Korea is one of the markets in which ITA is most involved at a promotional level, because it represents the seventh country in the world in terms of promotional resources invested and the third in Asia, after Japan and China. As ITA, in addition to carrying out our annual promotional programme for Italian companies, we operate in Korea through a structure located in Seoul inaugurated in 2019, which is called High Street Italia, and which represents a unique case in the world: it is a sort of ‘Made in Italy showroom’, composed of two exhibition floors, where Italian companies have the opportunity to display their products, and in certain cases to sell them, to which are added two more floors used for events organised by ITA or other institutions of Sistema Italia such as exhibitions, seminars, workshops, etc. High Street Italia acts as a sort of highly visible ‘pop-up’ store for Made in Italy products, because it is located in the Gangnam district, in one of the areas where young people congregate, where the wealthier classes also reside, and where the city’s main shopping arteries are concentrated.
What are the characteristics of the Korean market?
In Korea, Italy plays a dominant role in fashion and luxury goods, sectors that account for over 50% of our exports and represent the most important item of Italian exports to Korea (which is not the case, for example, in the USA, where the main item of our exports is technology and machinery). Moreover, considering the per capita value of luxury-fashion goods exports, it emerges that in Korea this stands at 76 dollars per capita, against, for example, 20 dollars in Japan and 4 dollars in China: a figure that demonstrates the appreciation of the Korean population for Italian products.
Which type is most in demand?
Undoubtedly, brand identity also plays a very important role in Korea, to the advantage of the big brands.
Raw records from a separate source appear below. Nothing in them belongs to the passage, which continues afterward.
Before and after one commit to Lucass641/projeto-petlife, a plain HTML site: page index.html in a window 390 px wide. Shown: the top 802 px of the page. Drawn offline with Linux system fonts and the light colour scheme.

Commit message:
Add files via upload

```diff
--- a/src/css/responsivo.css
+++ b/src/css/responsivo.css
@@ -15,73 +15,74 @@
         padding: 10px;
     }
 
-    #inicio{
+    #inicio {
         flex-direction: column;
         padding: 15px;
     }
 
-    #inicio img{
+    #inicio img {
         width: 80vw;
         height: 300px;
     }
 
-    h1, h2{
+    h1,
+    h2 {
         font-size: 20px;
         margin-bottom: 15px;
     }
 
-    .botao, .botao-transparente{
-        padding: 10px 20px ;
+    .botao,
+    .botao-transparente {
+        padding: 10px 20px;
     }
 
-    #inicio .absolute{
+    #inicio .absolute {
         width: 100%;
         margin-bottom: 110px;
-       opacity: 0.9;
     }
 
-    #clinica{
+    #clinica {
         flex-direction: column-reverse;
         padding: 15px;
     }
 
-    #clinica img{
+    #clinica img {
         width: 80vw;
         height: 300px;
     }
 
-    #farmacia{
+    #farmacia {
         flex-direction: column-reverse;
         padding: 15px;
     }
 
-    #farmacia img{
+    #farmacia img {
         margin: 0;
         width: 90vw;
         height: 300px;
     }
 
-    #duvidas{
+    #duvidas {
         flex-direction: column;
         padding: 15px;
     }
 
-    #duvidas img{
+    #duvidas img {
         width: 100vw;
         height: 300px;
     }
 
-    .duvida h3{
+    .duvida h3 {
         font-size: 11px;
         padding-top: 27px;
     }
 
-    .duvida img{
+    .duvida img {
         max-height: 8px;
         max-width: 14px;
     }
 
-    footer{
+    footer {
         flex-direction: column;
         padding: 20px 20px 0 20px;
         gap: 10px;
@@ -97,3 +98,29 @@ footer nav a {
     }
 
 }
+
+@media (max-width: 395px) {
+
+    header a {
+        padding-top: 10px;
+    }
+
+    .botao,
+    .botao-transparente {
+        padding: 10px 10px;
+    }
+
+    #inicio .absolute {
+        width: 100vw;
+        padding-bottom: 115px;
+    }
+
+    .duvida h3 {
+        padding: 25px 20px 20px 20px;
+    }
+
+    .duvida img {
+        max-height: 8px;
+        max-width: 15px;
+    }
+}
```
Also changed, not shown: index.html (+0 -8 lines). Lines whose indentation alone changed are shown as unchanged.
However, it should be noted that a growing component of the population is paying more and more attention to ‘dressing well’, as well as to the quality, originality and craftsmanship of the product, also rewarding the proposals of small and medium-sized companies. However, it is essential to invest and work more and more on the communication and visibility of brands and small and medium-sized enterprises that make up the backbone of the Italian economy.
What emerges when we go into a little more detail about the footwear and leather goods sector?
Footwear represents the third largest item of Italian exports to Korea. Italy is the third largest supplier of shoes to Korea, after China and Vietnam. If, however, we refer more specifically to high-end and luxury products, we notice how Italy jumps clearly into first place. Analysing the data, we can see how, after a stagnant phase in 2020, linked to the pandemic period, we are witnessing, starting from 2022, a recovery in exports, albeit slight (equal to +2% on the previous year), for a total of USD 570 million out of a total of USD 3.9 billion of imports from abroad (14% market share). Distinguishing by product type, for Made in Italy, leather footwear appears to be dominant (70% of Italian exports), with a value of 41% of Korean imports for this type of product, while fabric footwear accounts for 21% of Italian exports, with a slightly downward trend. On the other hand, footwear with rubber soles showed considerable growth (+27%), in line with global market trends that reward the comfortable, casual shoe, even if formal.
Finally, a product type that is very popular in the country is the trekking shoe, an activity that is very popular in Korea, even among the less young population. This is a considerable opportunity for those who produce technical footwear, where quality and performance are in demand.
There is a widespread idea that the Korean market, like Asian markets in general, is characterised by a youth component with high purchasing power. What can you tell us about this?
The younger generation plays a key role in purchasing at the high end of the market, including footwear. Young people are increasingly aware of global trends highlighted by international fashion catwalks and, especially after the pandemic, are very attracted to fashion labels, especially sportswear.
What are the demands of the Korean consumer with respect to Italian companies, not only in terms of product, but also for example sustainability?
The Korean consumer, in Made in Italy, looks first of all for quality: a tangible quality, which can be perceived in the materials used, the finishes, the style, etc., and which is therefore able to distinguish itself from others, and which places the product in the highest bracket of the market. After-sales service is also important. In this regard, the importance of local partnerships must be taken into account in order to fully meet consumer expectations. Finally, it is important to emphasise the history and characteristics, including craftsmanship, of the brand, which give identity and uniqueness to the product. In the B2C sphere, the spread of the brand, both in Italy and abroad, and its notoriety also count.
If an Italian brand wanted to approach the Korean market, which events should it take part in, in your opinion?
There are no trade fair events in Korea, so it is crucial for Korean buyers to take part in the most important international fairs, such as Expo Riva Schuh & Gardabags. For the future, we plan to organise some targeted B2B and B2C events, and exploit the full potential of our High Street Italia structure. We are also planning collaborations with the most important e-commerce platforms in the country.